- March 17, 2015
- Law Firm: Sutherland Asbill Brennan LLP - Washington Office
In litigation stemming from a worker’s injuries suffered at a chemical manufacturing facility in Louisiana, one defendant sought the “Root Cause Investigation Report” prepared by the defendant chemical company. Last week, the U.S. District Court for the Eastern District of Louisiana ordered that the report be produced over the chemical company’s objection that the report was protected by the attorney-client privilege. In support of its arguments, the chemical company submitted an affidavit from an in-house counsel that participated in the investigation. The lawyer admitted that the company routinely conducts root cause investigations as part of its “standard business practice” for “run-of-the-mill matters that occur during the day-to-day operation of facilities,” and that normally they are not managed by counsel because litigation is not anticipated. The lawyer argued, however, that “when severe injuries or events occur, onsite personnel contact [the in-house legal team],” which then coordinates and manages the investigation and follows certain confidentiality protocols. In this particular investigation, the investigation team created an 18-page PowerPoint presentation containing the investigation’s conclusions.
The court concluded that the report was not protected by privilege. In explaining its rationale, it emphasized that this investigation was the only investigation conducted by the company. Of the 10-member investigation team, only one lawyer was included, and the report contained no references to law, legal advice, or litigation other than a disclaimer that the report was an attorney-client communication prepared for the purpose of obtaining legal advice and that its dissemination was not allowed without the express permission of the in-house legal department.
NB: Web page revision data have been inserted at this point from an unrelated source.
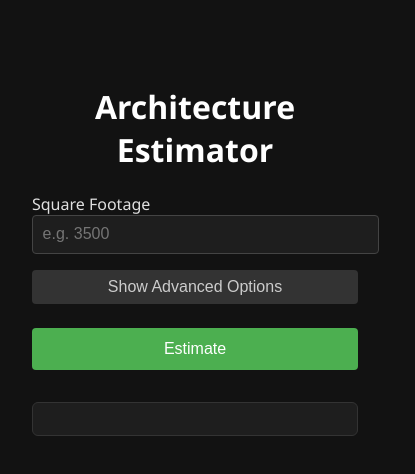
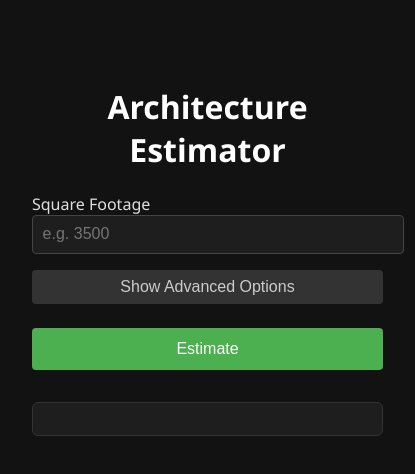
Before and after one commit to 0xrootjones/architecture-estimator, a plain HTML site: page index.html in a window 390 px wide. Shown: the whole page, 415 px wide, since content can reach past the window. Drawn offline with Linux system fonts and the light colour scheme.

Commit message:
Make layout responsive for desktop and mobile

```diff
--- a/index.html
+++ b/index.html
@@ -3,11 +3,13 @@
 <head>
   <meta charset="UTF-8">
   <title>Architecture Estimator</title>
+  <meta name="viewport" content="width=device-width, initial-scale=1.0">
   <style>
     body {
       font-family: 'Segoe UI', sans-serif;
       background-color: #121212;
       color: #e0e0e0;
+      width: 90%;
       max-width: 700px;
       margin: 2rem auto;
       padding: 2rem;
```
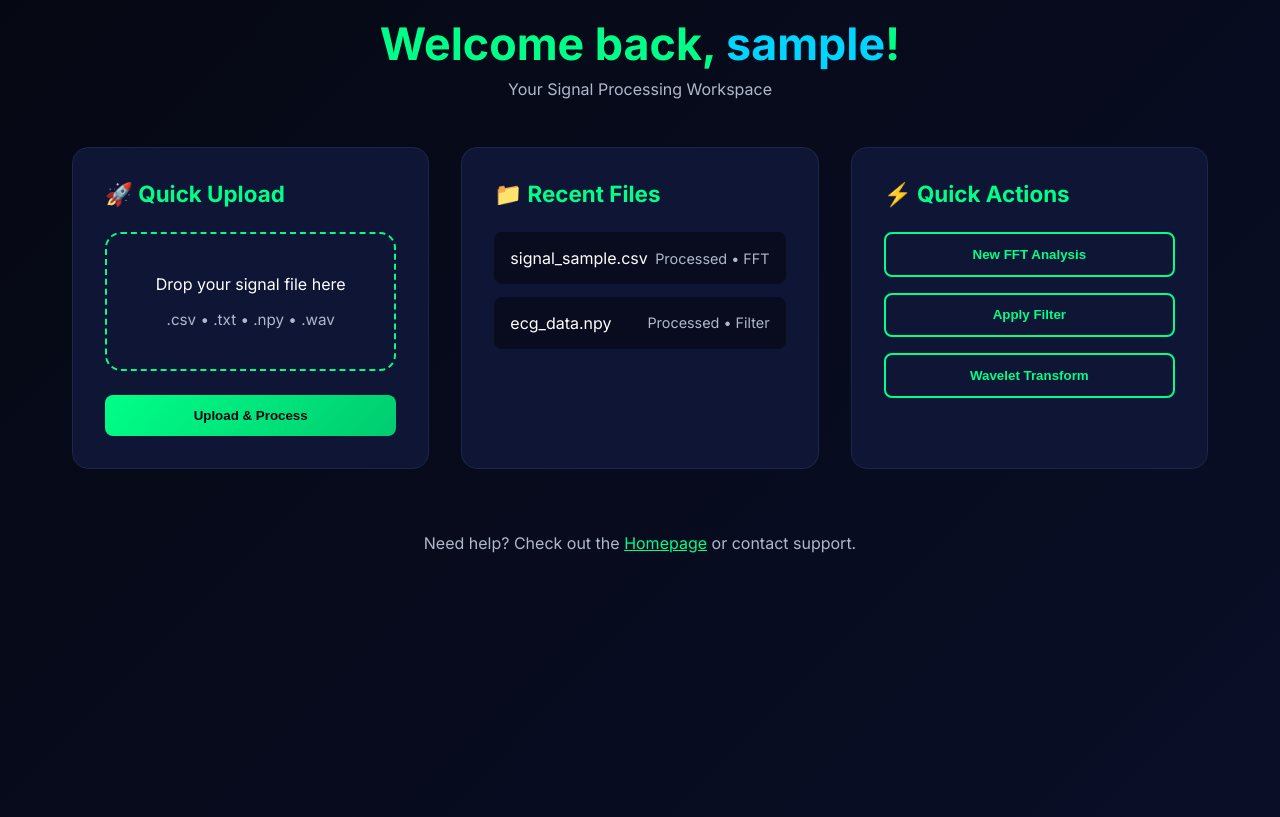
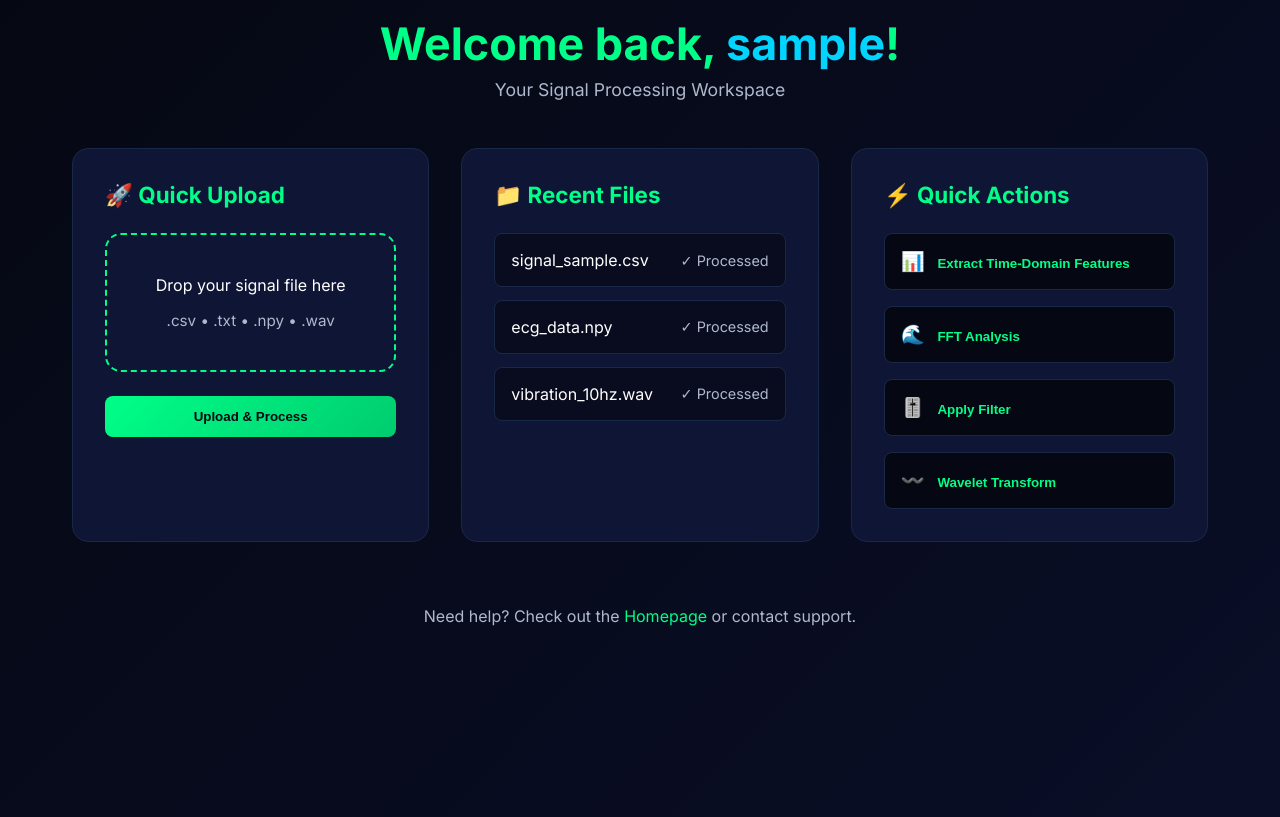
Before and after one commit to achawla4/leibnitz, a Flask app: page /dashboard in a window 1280 px wide. Shown: the part 83-900 px from the top of the page. Run offline with Flask 2, Linux system fonts and the light colour scheme; the visitor is signed in with stand-in values (Sample User, id 1); some libraries are stand-ins or nearby versions.

Commit message:
Updated dashboard and leibnitz pages

```diff
--- a/templates/dashboard.html
+++ b/templates/dashboard.html
@@ -59,6 +59,7 @@
             text-decoration: none;
             margin-left: 2rem;
             font-weight: 500;
+            transition: color 0.3s ease;
         }
 
         .nav-links a:hover {
@@ -80,6 +81,11 @@
             font-size: 2.8rem;
             margin-bottom: 0.5rem;
             color: var(--signal-green);
+        }
+
+        .welcome p {
+            color: var(--text-secondary);
+            font-size: 1.1rem;
         }
 
         .card-grid {
@@ -114,6 +120,16 @@
             padding: 2.5rem;
             text-align: center;
             cursor: pointer;
+            transition: all 0.3s ease;
+        }
+
+        .upload-area:hover {
+            border-color: var(--signal-blue);
+            background: rgba(0, 212, 255, 0.05);
+        }
+
+        #dashFileInput {
+            display: none;
         }
 
         .file-list {
@@ -129,6 +145,7 @@
             display: flex;
             justify-content: space-between;
             align-items: center;
+            border: 1px solid var(--border-color);
         }
 
         .btn {
@@ -138,11 +155,19 @@
             font-weight: 700;
             cursor: pointer;
             transition: all 0.3s;
+            text-decoration: none;
+            display: inline-block;
+            text-align: center;
         }
 
         .btn-primary {
             background: linear-gradient(135deg, var(--signal-green) 0%, #00cc6f 100%);
             color: #050812;
+        }
+
+        .btn-primary:hover {
+            transform: translateY(-3px);
+            box-shadow: 0 10px 30px rgba(0, 255, 136, 0.3);
         }
 
         .btn-secondary {
@@ -151,9 +176,68 @@
             border: 2px solid var(--signal-green);
         }
 
+        .btn-secondary:hover {
+            background: rgba(0, 255, 136, 0.1);
+            transform: translateY(-3px);
+        }
+
         .status {
             font-size: 0.9rem;
             color: var(--text-secondary);
+        }
+
+        .action-buttons {
+            display: flex;
+            flex-direction: column;
+            gap: 1rem;
+        }
+
+        .action-btn {
+            padding: 1rem;
+            background: var(--darker-bg);
+            border: 1px solid var(--border-color);
+            border-radius: 0.5rem;
+            color: var(--signal-green);
+            font-weight: 600;
+            cursor: pointer;
+            transition: all 0.3s;
+            text-align: left;
+        }
+
+        .action-btn:hover {
+            border-color: var(--signal-green);
+            background: rgba(0, 255, 136, 0.1);
+            transform: translateX(5px);
+        }
+
+        .action-icon {
+            margin-right: 0.8rem;
+            font-size: 1.2rem;
+        }
+
+        .footer-text {
+            text-align: center;
+            margin-top: 4rem;
+            color: var(--text-secondary);
+        }
+
+        .footer-text a {
+            color: var(--signal-green);
+            text-decoration: none;
+        }
+
+        .footer-text a:hover {
+            text-decoration: underline;
+        }
+
+        @media (max-width: 768px) {
+            .welcome h1 {
+                font-size: 2rem;
+            }
+
+            .card-grid {
+                grid-template-columns: 1fr;
+            }
         }
     </style>
 </head>
@@ -173,7 +257,7 @@
     <div class="dashboard-container">
         <div class="welcome">
             <h1>Welcome back, <span style="color:var(--signal-blue);">{{ session.get('user', 'User') }}</span>!</h1>
-            <p style="color:var(--text-secondary);">Your Signal Processing Workspace</p>
+            <p>Your Signal Processing Workspace</p>
         </div>
 
         <div class="card-grid">
@@ -201,16 +285,25 @@
             <!-- Quick Actions -->
             <div class="card">
                 <h3>⚡ Quick Actions</h3>
-                <div style="display:flex; flex-direction:column; gap:1rem;">
-                    <button class="btn btn-secondary" onclick="window.location.href='/#upload-section'">New FFT Analysis</button>
-                    <button class="btn btn-secondary" onclick="window.location.href='/#upload-section'">Apply Filter</button>
-                    <button class="btn btn-secondary" onclick="window.location.href='/#upload-section'">Wavelet Transform</button>
+                <div class="action-buttons">
+                    <button class="action-btn" onclick="goToFeatureExtraction()">
+                        <span class="action-icon">📊</span>Extract Time-Domain Features
+                    </button>
+                    <button class="action-btn" onclick="goToFFTAnalysis()">
+                        <span class="action-icon">🌊</span>FFT Analysis
+                    </button>
+                    <button class="action-btn" onclick="goToFilter()">
+                        <span class="action-icon">🎚️</span>Apply Filter
+                    </button>
+                    <button class="action-btn" onclick="goToWavelet()">
+                        <span class="action-icon">〰️</span>Wavelet Transform
+                    </button>
                 </div>
             </div>
         </div>
 
-        <div style="text-align:center; margin-top:4rem; color:var(--text-secondary);">
-            <p>Need help? Check out the <a href="/" style="color:var(--signal-green);">Homepage</a> or contact support.</p>
+        <div class="footer-text">
+            <p>Need help? Check out the <a href="/">Homepage</a> or contact support.</p>
         </div>
     </div>
 
@@ -223,7 +316,7 @@
             }
         });
 
-        // Simple quick upload handler
+        // Quick upload handler
         function quickUpload() {
             const fileInput = document.getElementById('dashFileInput');
             if (!fileInput.files.length) {
@@ -259,6 +352,7 @@
             })
             .then(data => {
                 if (data.success) {
+                    // Redirect to main page with file info
                     window.location.href = `/?file=${encodeURIComponent(data.filename)}&name=${encodeURIComponent(file.name)}&size=${file.size}&detected_rate=${data.detected_sample_rate || ''}`;
                 } else {
                     alert("Upload failed: " + data.error);
@@ -273,17 +367,41 @@
             });
         }
 
-        // Demo: Mock recent files (can be replaced with real fetch later)
+        // Navigate to feature extraction
+        function goToFeatureExtraction() {
+            window.location.href = '/#upload-section';
+        }
+
+        // Navigate to FFT analysis
+        function goToFFTAnalysis() {
+            window.location.href = '/#upload-section';
+        }
+
+        // Navigate to filter
+        function goToFilter() {
+            window.location.href = '/#upload-section';
+        }
+
+        // Navigate to wavelet
+        function goToWavelet() {
+            window.location.href = '/#upload-section';
+        }
+
+        // Mock recent files (can be replaced with real fetch later)
         window.onload = function() {
             const fileList = document.getElementById('fileList');
             fileList.innerHTML = `
                 <div class="file-item">
                     <span>signal_sample.csv</span>
-                    <span class="status">Processed • FFT</span>
+                    <span class="status">✓ Processed</span>
                 </div>
                 <div class="file-item">
                     <span>ecg_data.npy</span>
-                    <span class="status">Processed • Filter</span>
+                    <span class="status">✓ Processed</span>
+                </div>
+                <div class="file-item">
+                    <span>vibration_10hz.wav</span>
+                    <span class="status">✓ Processed</span>
                 </div>
             `;
         };
```
Also changed, not shown: templates/leibnitz.html (+22 -6 lines).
To quote the court, the report contained “only conclusory and self-serving allegations about attorney-client privilege.”
Rejecting the chemical company’s argument that this investigation managed by counsel could be distinguished from the company’s usual investigations, the court explained, “the evidence shows that Root Cause Investigations of serious matters in general and of this particular case, leading to a single - and the only - analytical report to determine the root causes of an event and implement appropriate remedial measures, are just as much [the company’s] standard business practice as investigations of more mundane incidents.” The court continued, “[the in-house lawyer’s] professed anticipation of litigation, her participation on the team and [the company’s] policy of keeping the investigation confidential cannot convert a factual report prepared in the ordinary course of business into attorney-client privileged material. [The company] cannot convert what is standard business practice performed for a variety of non-legal purposes into privileged material through the simple expedient measure of adding a lawyer into the mix."